DIRECTIONS:
Would you print the records below word for word, without the pictures?

INPUT RECORDS:
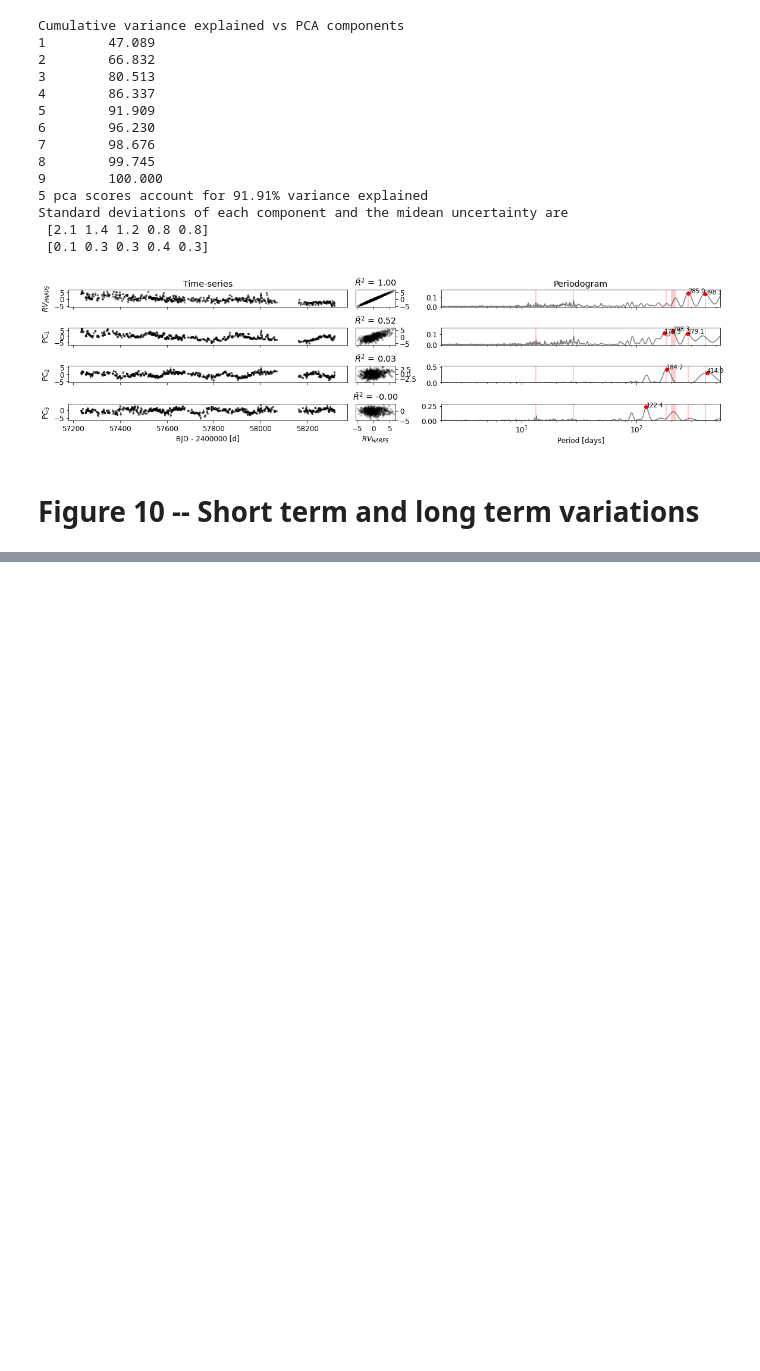
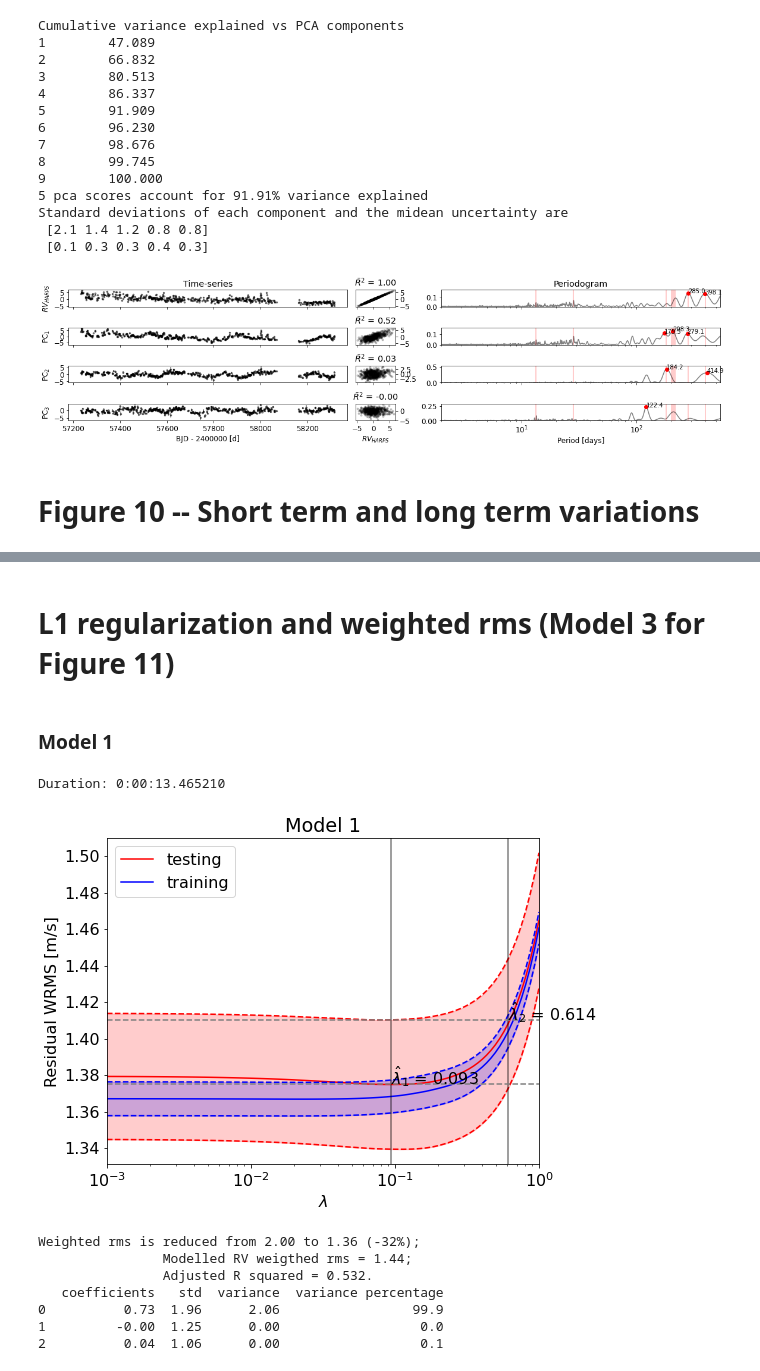
Before and after one commit to jinglinzhao/FIESTA-II, a Jupyter notebook: HARPS-N.ipynb, the cells around one changed output, grey strips where cells are left out. Cells and saved outputs as stored; diff of their text form; code cells hidden in the pictures; blank space fills up the shorter version.

Commit message:
Figure 11

```diff
--- a/HARPS-N.ipynb
+++ b/HARPS-N.ipynb
@@ -757,0 +675,18 @@ def plot_all_but_corr(k_mode, t, ind, eind, height_ratio, ts_xlabel, pe_xlabel,
+# %% [markdown]
+# L1 regularization and weighted rms (Model 3 for Figure 11)
+# %% [markdown]
+### Model 1
+# %%
+feature_matrix = weighted_pca_score[:,0:3] #(567,3)
+scores_test_mean, scores_train_mean, scores_test_std_mean, scores_train_std_mean, alpna_n = lasso_lambda(X=feature_matrix, Y=rv_daily, Weight=1/erv_daily**2, alphas=np.logspace(-3, -0, 100), n_folds=5, N=11, title='Model 1', file_name='Figure/CV_score1')
+y_hat1, w_std_all, w_rms1, score1, df1 = mlr(feature_matrix, target_vector=rv_daily, etarget_vector=erv_daily, alpha=0.05, lag='False')
+# %% [output]
+Duration: 0:00:13.465210
+[figure, added]
+Weighted rms is reduced from 2.00 to 1.36 (-32%);
+                Modelled RV weigthed rms = 1.44;
+                Adjusted R squared = 0.532.
+   coefficients   std  variance  variance percentage
+0          0.73  1.96      2.06                 99.9
+1         -0.00  1.25      0.00                  0.0
+2          0.04  1.06      0.00                  0.1
```
Also changed, not shown: parts of 13 cells of this notebook, 5 other files.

SOLVED PROBLEM:
Before and after one commit to jinglinzhao/FIESTA-II, a Jupyter notebook: HARPS-N.ipynb, the cells around one changed output, grey strips where cells are left out. Cells and saved outputs as stored; diff of their text form; code cells hidden in the pictures; blank space fills up the shorter version.

Commit message:
Figure 11

```diff
--- a/HARPS-N.ipynb
+++ b/HARPS-N.ipynb
@@ -757,0 +675,18 @@ def plot_all_but_corr(k_mode, t, ind, eind, height_ratio, ts_xlabel, pe_xlabel,
+# %% [markdown]
+# L1 regularization and weighted rms (Model 3 for Figure 11)
+# %% [markdown]
+### Model 1
+# %%
+feature_matrix = weighted_pca_score[:,0:3] #(567,3)
+scores_test_mean, scores_train_mean, scores_test_std_mean, scores_train_std_mean, alpna_n = lasso_lambda(X=feature_matrix, Y=rv_daily, Weight=1/erv_daily**2, alphas=np.logspace(-3, -0, 100), n_folds=5, N=11, title='Model 1', file_name='Figure/CV_score1')
+y_hat1, w_std_all, w_rms1, score1, df1 = mlr(feature_matrix, target_vector=rv_daily, etarget_vector=erv_daily, alpha=0.05, lag='False')
+# %% [output]
+Duration: 0:00:13.465210
+[figure, added]
+Weighted rms is reduced from 2.00 to 1.36 (-32%);
+                Modelled RV weigthed rms = 1.44;
+                Adjusted R squared = 0.532.
+   coefficients   std  variance  variance percentage
+0          0.73  1.96      2.06                 99.9
+1         -0.00  1.25      0.00                  0.0
+2          0.04  1.06      0.00                  0.1
```
Also changed, not shown: parts of 13 cells of this notebook, 5 other files.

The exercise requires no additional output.